§ **Work to complete**: Once you have read the listing, output it exactly and completely.

[Start of section]

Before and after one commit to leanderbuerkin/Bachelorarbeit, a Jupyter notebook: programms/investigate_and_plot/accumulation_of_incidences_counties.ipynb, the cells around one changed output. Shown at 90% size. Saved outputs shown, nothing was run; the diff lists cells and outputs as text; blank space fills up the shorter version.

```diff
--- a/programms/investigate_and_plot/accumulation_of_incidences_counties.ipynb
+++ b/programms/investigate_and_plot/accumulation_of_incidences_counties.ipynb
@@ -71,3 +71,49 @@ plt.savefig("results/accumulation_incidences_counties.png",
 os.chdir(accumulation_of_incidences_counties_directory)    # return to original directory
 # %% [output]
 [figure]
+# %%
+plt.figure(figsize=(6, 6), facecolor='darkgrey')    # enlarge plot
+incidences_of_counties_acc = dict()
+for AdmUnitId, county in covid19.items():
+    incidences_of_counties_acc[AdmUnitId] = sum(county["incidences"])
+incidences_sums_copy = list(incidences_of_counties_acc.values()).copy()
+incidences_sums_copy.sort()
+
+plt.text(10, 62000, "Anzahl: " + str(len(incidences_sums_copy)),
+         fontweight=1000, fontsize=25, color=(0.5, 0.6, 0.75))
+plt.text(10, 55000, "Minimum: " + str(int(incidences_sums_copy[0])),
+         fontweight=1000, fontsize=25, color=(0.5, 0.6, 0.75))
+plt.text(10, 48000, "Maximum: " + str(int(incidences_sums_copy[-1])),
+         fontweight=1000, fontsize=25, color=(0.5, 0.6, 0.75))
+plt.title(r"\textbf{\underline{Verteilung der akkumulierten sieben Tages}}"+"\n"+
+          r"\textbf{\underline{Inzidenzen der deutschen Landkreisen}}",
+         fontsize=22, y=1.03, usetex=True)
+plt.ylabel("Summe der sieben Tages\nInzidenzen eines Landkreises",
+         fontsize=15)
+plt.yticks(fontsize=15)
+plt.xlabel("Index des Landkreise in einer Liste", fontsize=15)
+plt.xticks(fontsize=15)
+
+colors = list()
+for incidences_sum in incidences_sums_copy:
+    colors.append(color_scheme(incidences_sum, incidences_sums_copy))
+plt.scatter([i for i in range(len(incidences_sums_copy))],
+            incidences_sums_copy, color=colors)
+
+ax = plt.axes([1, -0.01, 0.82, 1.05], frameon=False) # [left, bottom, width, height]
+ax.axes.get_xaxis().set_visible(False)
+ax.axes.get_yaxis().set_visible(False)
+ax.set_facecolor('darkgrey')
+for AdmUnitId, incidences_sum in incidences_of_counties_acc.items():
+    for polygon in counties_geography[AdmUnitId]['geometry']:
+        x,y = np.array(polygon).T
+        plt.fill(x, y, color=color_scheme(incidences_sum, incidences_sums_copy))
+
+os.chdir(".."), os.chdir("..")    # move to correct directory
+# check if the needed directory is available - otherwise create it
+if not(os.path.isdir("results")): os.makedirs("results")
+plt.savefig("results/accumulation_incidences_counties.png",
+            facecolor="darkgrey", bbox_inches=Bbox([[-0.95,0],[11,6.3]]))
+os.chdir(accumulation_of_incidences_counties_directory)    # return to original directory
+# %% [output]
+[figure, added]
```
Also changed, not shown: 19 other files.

[End of section]

§ **Expected answer**:
Before and after one commit to leanderbuerkin/Bachelorarbeit, a Jupyter notebook: programms/investigate_and_plot/accumulation_of_incidences_counties.ipynb, the cells around one changed output. Shown at 90% size. Saved outputs shown, nothing was run; the diff lists cells and outputs as text; blank space fills up the shorter version.

```diff
--- a/programms/investigate_and_plot/accumulation_of_incidences_counties.ipynb
+++ b/programms/investigate_and_plot/accumulation_of_incidences_counties.ipynb
@@ -71,3 +71,49 @@ plt.savefig("results/accumulation_incidences_counties.png",
 os.chdir(accumulation_of_incidences_counties_directory)    # return to original directory
 # %% [output]
 [figure]
+# %%
+plt.figure(figsize=(6, 6), facecolor='darkgrey')    # enlarge plot
+incidences_of_counties_acc = dict()
+for AdmUnitId, county in covid19.items():
+    incidences_of_counties_acc[AdmUnitId] = sum(county["incidences"])
+incidences_sums_copy = list(incidences_of_counties_acc.values()).copy()
+incidences_sums_copy.sort()
+
+plt.text(10, 62000, "Anzahl: " + str(len(incidences_sums_copy)),
+         fontweight=1000, fontsize=25, color=(0.5, 0.6, 0.75))
+plt.text(10, 55000, "Minimum: " + str(int(incidences_sums_copy[0])),
+         fontweight=1000, fontsize=25, color=(0.5, 0.6, 0.75))
+plt.text(10, 48000, "Maximum: " + str(int(incidences_sums_copy[-1])),
+         fontweight=1000, fontsize=25, color=(0.5, 0.6, 0.75))
+plt.title(r"\textbf{\underline{Verteilung der akkumulierten sieben Tages}}"+"\n"+
+          r"\textbf{\underline{Inzidenzen der deutschen Landkreisen}}",
+         fontsize=22, y=1.03, usetex=True)
+plt.ylabel("Summe der sieben Tages\nInzidenzen eines Landkreises",
+         fontsize=15)
+plt.yticks(fontsize=15)
+plt.xlabel("Index des Landkreise in einer Liste", fontsize=15)
+plt.xticks(fontsize=15)
+
+colors = list()
+for incidences_sum in incidences_sums_copy:
+    colors.append(color_scheme(incidences_sum, incidences_sums_copy))
+plt.scatter([i for i in range(len(incidences_sums_copy))],
+            incidences_sums_copy, color=colors)
+
+ax = plt.axes([1, -0.01, 0.82, 1.05], frameon=False) # [left, bottom, width, height]
+ax.axes.get_xaxis().set_visible(False)
+ax.axes.get_yaxis().set_visible(False)
+ax.set_facecolor('darkgrey')
+for AdmUnitId, incidences_sum in incidences_of_counties_acc.items():
+    for polygon in counties_geography[AdmUnitId]['geometry']:
+        x,y = np.array(polygon).T
+        plt.fill(x, y, color=color_scheme(incidences_sum, incidences_sums_copy))
+
+os.chdir(".."), os.chdir("..")    # move to correct directory
+# check if the needed directory is available - otherwise create it
+if not(os.path.isdir("results")): os.makedirs("results")
+plt.savefig("results/accumulation_incidences_counties.png",
+            facecolor="darkgrey", bbox_inches=Bbox([[-0.95,0],[11,6.3]]))
+os.chdir(accumulation_of_incidences_counties_directory)    # return to original directory
+# %% [output]
+[figure, added]
```
Also changed, not shown: 19 other files.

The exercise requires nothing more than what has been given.